I started this evening’s sewing a little past 7:30, having had a friend over for wine & chats. She amusingly compared my sewing efforts to an agile project management approach, with the finished product evolving as the project goes on. I am the user, apparently, so I have to decide what my minimum viable product is, and what features are “above the line”. Apparently my seam allowance problems were “bugs” lol. So tonight’s “sprint” was supposed to be about putting together the midriff and designing/cutting sleeve pieces.
I may be a shitty project team, lol. My timelines are stretching. I no longer think I will be able to complete this in order to wear it this coming Monday. It has crossed my mind to put this aside and do something simple and straightforward to wear on Monday… that may still happen, but we’ll see how things go tomorrow night.
So tonight I was planning to sew the midriff together at one of the side seams (leaving the other open for the side zipper), put the piping on, and then attach the midriff to the bodice. Oddly, the instructions for this pattern (yes they exist! But more as a guideline at this point) say to construct the skirt before the midriff but I can’t see a logical reason why. I’ll probably discover that in the near future, necessitating more seam-ripping. Anyhow, as I am now doing a side zipper and bias-cut for the midriff, I had to re-cut the back without a centre back, on the bias. I am running low on fabric! And then I pinned my pieces onto the bodice and DAMNIT they do not fit. There is too much fabric in the bodice, and I don’t want to ease the bodice into the midriff cuz it’ll look janky. BUT I can change the dimensions of the bodice by adjusting the side seams and the front overlap. (Hey I just realized I don’t think I’ve shared what pattern I’m using… here it is, Vogue 1183.)
Fitting the bodice was a bit of a shock… I really have to be careful with the fitting on this because the front slit could easily turn into hoochie-mama territory if there isn’t enough overlap. If there is too much overlap, however, the grainline is pulled askew and it looks awful. This is where all that time I spent on the FBA (full bust adjustment) is supposed to pay off, but it’s really hard to see whether it works. There are no photos of this stage but let’s say there could be a whole lot of cleavage if I don’t handle this right.

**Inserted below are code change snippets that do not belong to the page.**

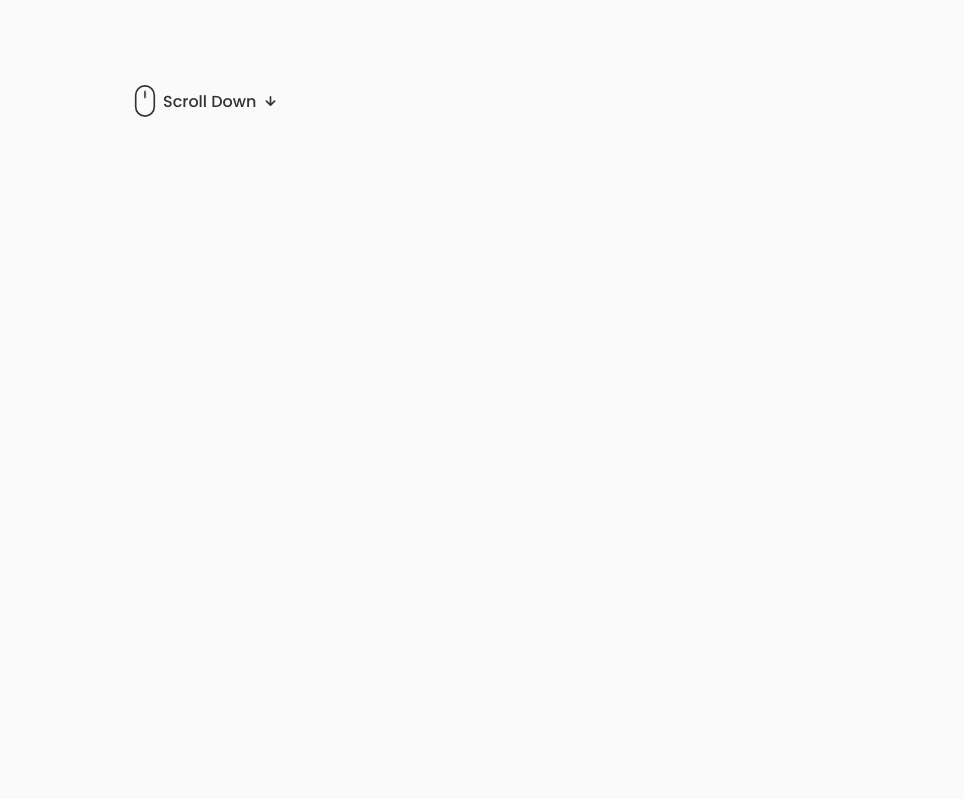
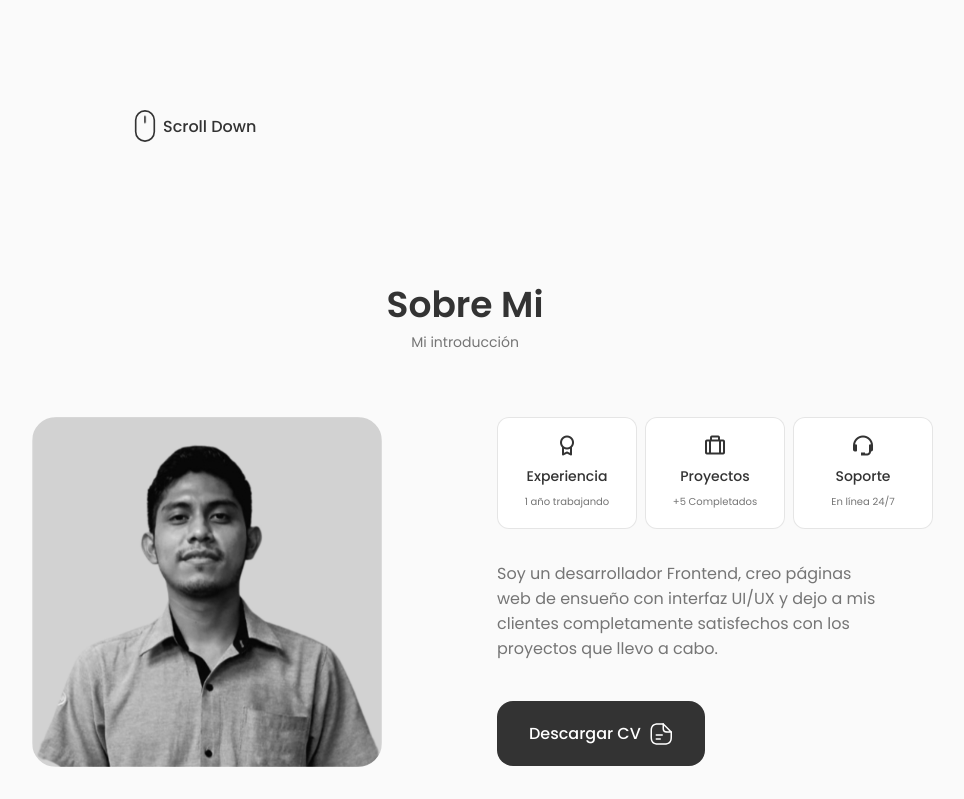
Before and after one commit to Bryandlc654/Bryandelacruz, a React (Create React App) app: page / in a window 1280 px wide. Shown: the part 624-1423 px from the top of the page, without its empty margins (175-1139 px from the left). Before the commit the page ends 800 px from the top, so only its background shows below. Built offline with nearby package versions, Linux system fonts and the light colour scheme.

Commit message:
Seccion sobre mi completado

```diff
--- a/public/index.html
+++ b/public/index.html
@@ -14,9 +14,49 @@
       href="https://unpkg.com/boxicons@2.1.4/css/boxicons.min.css"
       rel="stylesheet"
     />
-    <link rel="stylesheet" href="https://unicons.iconscout.com/release/v4.0.0/css/line.css">
+    <link
+      rel="stylesheet"
+      href="https://unicons.iconscout.com/release/v4.0.0/css/line.css"
+    />
     <link rel="manifest" href="%PUBLIC_URL%/manifest.json" />
-    <title>React App</title>
+    <title>Bryan De la Cruz | Portafolio</title>
+    <style>
+      @import url("https://fonts.googleapis.com/css2?family=Poppins:wght@400;500;600&display=swap");
+
+      :root {
+        --header-height: 3rem;
+        --hue: 0;
+        --sat: 0%;
+        --title-color: hsl(var(--hue), var(--sat), 20%);
+        --title-color-dark: hsl(var(--hue), var(--sat), 0%);
+        --text-color: hsl(var(--hue), var(--sat), 46%);
+        --body-color: hsl(var(--hue), var(--sat), 98%);
+        --container-color: #fff;
+        --body-font: "Poppins", sans-serif;
+        --big-font-size: 3.5rem;
+        --h1-font-size: 2.25rem;
+        --h2-font-size: 1.5rem;
+        --h3-font-size: 1.25rem;
+        --normal-font-size: 1rem;
+        --small-font-size: 0.875rem;
+        --smaller-font-size: 0.813rem;
+        --tiny-font-size: 0.625rem;
+        --font-normal: 400;
+        --font-medium: 500;
+        --font-semi-bold: 600;
+        --mb-0-25: 0.25rem;
+        --mb-0-5: 0.5rem;
+        --mb-0-75: 0.75rem;
+        --mb-1: 1rem;
+        --mb-1-5: 1.5rem;
+        --mb-2: 2rem;
+        --mb-2-5: 2.5rem;
+        --mb-3: 3rem;
+        --z-tooltip: 10;
+        --z-fixed: 100;
+        --z-modal: 1000;
+      }
+    </style>
   </head>
   <body>
     <noscript>You need to enable JavaScript to run this app.</noscript>
--- a/src/App.css
+++ b/src/App.css
@@ -1,39 +1,4 @@
-@import url("https://fonts.googleapis.com/css2?family=Poppins:wght@400;500;600&display=swap");
 
-
-:root {
-  --header-height: 3rem;
-  --hue: 0;
-  --sat: 0%;
-  --title-color: hsl(var(--hue), var(--sat), 20%);
-  --title-color-dark: hsl(var(--hue), var(--sat), 0%);
-  --text-color: hsl(var(--hue), var(--sat), 46%);
-  --body-color: hsl(var(--hue), var(--sat), 98%);
-  --container-color: #fff;
-  --body-font: "Poppins", sans-serif;
-  --big-font-size: 3.5rem;
-  --h1-font-size: 2.25rem;
-  --h2-font-size: 1.5rem;
-  --h3-font-size: 1.25rem;
-  --normal-font-size: 1rem;
-  --small-font-size: 0.875rem;
-  --smaller-font-size: 0.813rem;
-  --tiny-font-size: 0.625rem;
-  --font-normal: 400;
-  --font-medium: 500;
-  --font-semi-bold: 600;
-  --mb-0-25: 0.25rem;
-  --mb-0-5: 0.5rem;
-  --mb-0-75: 0.75rem;
-  --mb-1: 1rem;
-  --mb-1-5: 1.5rem;
-  --mb-2: 2rem;
-  --mb-2-5: 2.5rem;
-  --mb-3: 3rem;
-  --z-tooltip: 10;
-  --z-fixed: 100;
-  --z-modal: 1000;
-}
 
 @media screen and (max-width: 992px) {
   :root {
--- a/src/App.js
+++ b/src/App.js
@@ -2,6 +2,7 @@
 import './App.css';
 import Header from './components/header/Headers';
 import Home from './components/home/Home';
+import About from './components/about/About';
 
 function App() {
   return (
@@ -9,6 +10,7 @@
       <Header/>
       <main className="main">
         <Home/>
+        <About/>
       </main>
     </>
   );
--- /dev/null
+++ b/src/components/about/About.jsx
@@ -0,0 +1,56 @@
+import React from "react";
+import "./about.css";
+import AboutImg from "../../assets/about.png";
+import CV from "../../assets/CVBRYANDELACRUZ.pdf";
+import Info from "./Info";
+
+const About = () => {
+  return (
+    <section className="about section" id="about">
+      <h2 className="section__title">Sobre Mi</h2>
+      <span className="section__subtitle">Mi introducción</span>
+      <div className="about__container container grid">
+        <img src={AboutImg} alt="" className="about__img" />
+        <div className="about__data">
+          <Info />
+          <p className="about__description">
+            Soy un desarrollador Frontend, creo páginas web de ensueño con
+            interfaz UI/UX y dejo a mis clientes completamente satisfechos con
+            los proyectos que llevo a cabo.
+          </p>
+
+          <a download="" href={CV} className="button button--flex">
+            Descargar CV
+            <svg
+              class="button__icon"
+              xmlns="http://www.w3.org/2000/svg"
+              width="24"
+              height="24"
+              viewBox="0 0 24 24"
+              fill="none"
+            >
+              <path
+                d="M15.25 22.7502H9.25C3.82 22.7502 1.5 20.4302 1.5 15.0002V9.00024C1.5 3.57024 3.82 1.25024 9.25 1.25024H14.25C14.66 1.25024 15 1.59024 15 2.00024C15 2.41024 14.66 2.75024 14.25 2.75024H9.25C4.64 2.75024 3 4.39024 3 9.00024V15.0002C3 19.6102 4.64 21.2502 9.25 21.2502H15.25C19.86 21.2502 21.5 19.6102 21.5 15.0002V10.0002C21.5 9.59024 21.84 9.25024 22.25 9.25024C22.66 9.25024 23 9.59024 23 10.0002V15.0002C23 20.4302 20.68 22.7502 15.25 22.7502Z"
+                fill="var(--container-color)"
+              ></path>
+              <path
+                d="M22.25 10.7502H18.25C14.83 10.7502 13.5 9.42023 13.5 6.00023V2.00023C13.5 1.70023 13.68 1.42023 13.96 1.31023C14.24 1.19023 14.56 1.26023 14.78 1.47023L22.78 9.47023C22.99 9.68023 23.06 10.0102 22.94 10.2902C22.82 10.5702 22.55 10.7502 22.25 10.7502ZM15 3.81023V6.00023C15 8.58023 15.67 9.25023 18.25 9.25023H20.44L15 3.81023Z"
+                fill="var(--container-color)"
+              ></path>
+              <path
+                d="M13.25 13.7502H7.25C6.84 13.7502 6.5 13.4102 6.5 13.0002C6.5 12.5902 6.84 12.2502 7.25 12.2502H13.25C13.66 12.2502 14 12.5902 14 13.0002C14 13.4102 13.66 13.7502 13.25 13.7502Z"
+                fill="var(--container-color)"
+              ></path>
+              <path
+                d="M11.25 17.7502H7.25C6.84 17.7502 6.5 17.4102 6.5 17.0002C6.5 16.5902 6.84 16.2502 7.25 16.2502H11.25C11.66 16.2502 12 16.5902 12 17.0002C12 17.4102 11.66 17.7502 11.25 17.7502Z"
+                fill="var(--container-color)"
+              ></path>
+            </svg>
+          </a>
+        </div>
+      </div>
+    </section>
+  );
+};
+
+export default About;
--- /dev/null
+++ b/src/components/about/Info.jsx
@@ -0,0 +1,25 @@
+import React from "react";
+
+const Info = () => {
+  return (
+    <div className="about__info grid">
+      <div className="about__box">
+        <i className="bx bx-award about__icon"></i>
+        <h3 className="about__title">Experiencia</h3>
+        <span className="about__subtitle">1 año trabajando</span>
+      </div>
+      <div className="about__box">
+      <i className="bx bx-briefcase-alt about__icon"></i>
+        <h3 className="about__title">Proyectos </h3>
+        <span className="about__subtitle">+5 Completados</span>
+      </div>
+      <div className="about__box">
+      <i className="bx bx-support about__icon"></i>
+        <h3 className="about__title">Soporte</h3>
+        <span className="about__subtitle">En línea 24/7</span>
+      </div>
+    </div>
+  );
+};
+
+export default Info;
--- /dev/null
+++ b/src/components/about/about.css
@@ -0,0 +1,83 @@
+.about__container {
+  grid-template-columns: repeat(2, 1fr);
+  align-items: center;
+  column-gap: 4rem;
+}
+
+.about__img {
+  width: 350px;
+  border-radius: 1.5rem;
+  justify-self: center;
+}
+
+.about__info {
+  grid-template-columns: repeat(3, 140px);
+  gap: 0.5rem;
+  margin-bottom: var(--mb-2);
+}
+
+.about__box {
+  background-color: var(--container-color);
+  border: 1px solid rgb(0, 0, 0, 0.1);
+  border-radius: 0.75rem;
+  text-align: center;
+  padding: 1rem 1.25rem;
+}
+
+.about__icon {
+  font-size: 1.5rem;
+  color: var(--title-color);
+  margin-bottom: var(--mb-0-5);
+}
+
+.about__title {
+  font-size: var(--small-font-size);
+  font-weight: var(--font-medium);
+}
+
+.about__subtitle {
+  font-size: var(--tiny-font-size);
+}
+
+.about__description {
+  padding: 0 4rem 0 0;
+  margin-bottom: var(--mb-2-5);
+}
+
+@media screen and (max-width: 992px) {
+  .about__container {
+    grid-template-columns: 1fr;
+    row-gap: 2.5rem;
+  }
+  .about__img {
+    width: 220px;
+  }
+  .about__box {
+    padding: 0.75rem 0.5rem;
+  }
+  .about__data {
+    text-align: center;
+  }
+  .about__info {
+    justify-content: center;
+  }
+  .about__description {
+    padding: 0 5rem;
+    margin-bottom: 2rem;
+  }
+}
+
+@media screen and (max-width: 576px) {
+  .about__info {
+    grid-template-columns: repeat(3, 1fr);
+  }
+  .about__description {
+    padding: 0;
+  }
+}
+
+@media screen and (max-width: 350px) {
+  .about__info{
+    grid-template-columns: repeat(2, 1fr);
+  }
+}
--- a/src/components/home/Data.jsx
+++ b/src/components/home/Data.jsx
@@ -55,13 +55,10 @@
           ></path>
         </svg>
       </h1>
-      <h3 className="home__subtitle">
-        Diseñador y Desarrollador Web Front - End
-      </h3>
+      <h3 className="home__subtitle">Diseñador y Desarrollador Web Frontend</h3>
       <p className="home__description">
-
-        Apasionado por el autoaprendizaje y el buen diseño de los proyectos que realizo.
-
+        Soy un apasionado del autoaprendizaje y el diseño impecable en todos los
+        proyectos que llevo a cabo.
       </p>
       <a href="#contact" className="button button--flex">
         Escríbeme
```
Also changed, not shown: 1 other file (tests, documents, lock files or other folders).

I was about to cut a new midriff, then realized I may be running out of fabric I can use for the sleeves. So I started to work on drafting the sleeve. Given my lack of fabric, I’m going to bypass the tulip sleeve idea this time and go with a very simple cap sleeve.
I began with a sleeve piece nicked from a random pattern off my shelf and traced off the sleeve cap, then promptly slashed it to ribbons and taped it back up until I got this shape (roughly). I want the top and bottom of the sleeve to align with the piping from the side front and side back seams, because I am a fool who enjoys self-torture like matching up seams and piping on an armhole. It only took two versions of the paper pattern piece (and one episode of Project Runway from season 17) to get it right! And I think I even have enough for seam allowance. I’ve tried this on a couple of times and I think it will nicely show off the shape of my shoulders without making them look broad.
Matching up the stripes on the sleeve is something I’ll try to do for the front, but I am not going to get too freaky about it.
I was thinking of putting piping into the shoulder seam, but I think it is better for my sanity if I only try to pipe the bottom of the sleeve and then the lower part of the armhole. However, that might also emphasize broad shoulders so there will be some more design humming and hawing tomorrow.
Yeah, I’m so not getting this done by next Monday. Not unless I sew all bloody weekend, but I have family things to do, and my lover-man probably wants to see me not covered in thread with pins sticking out of my mouth.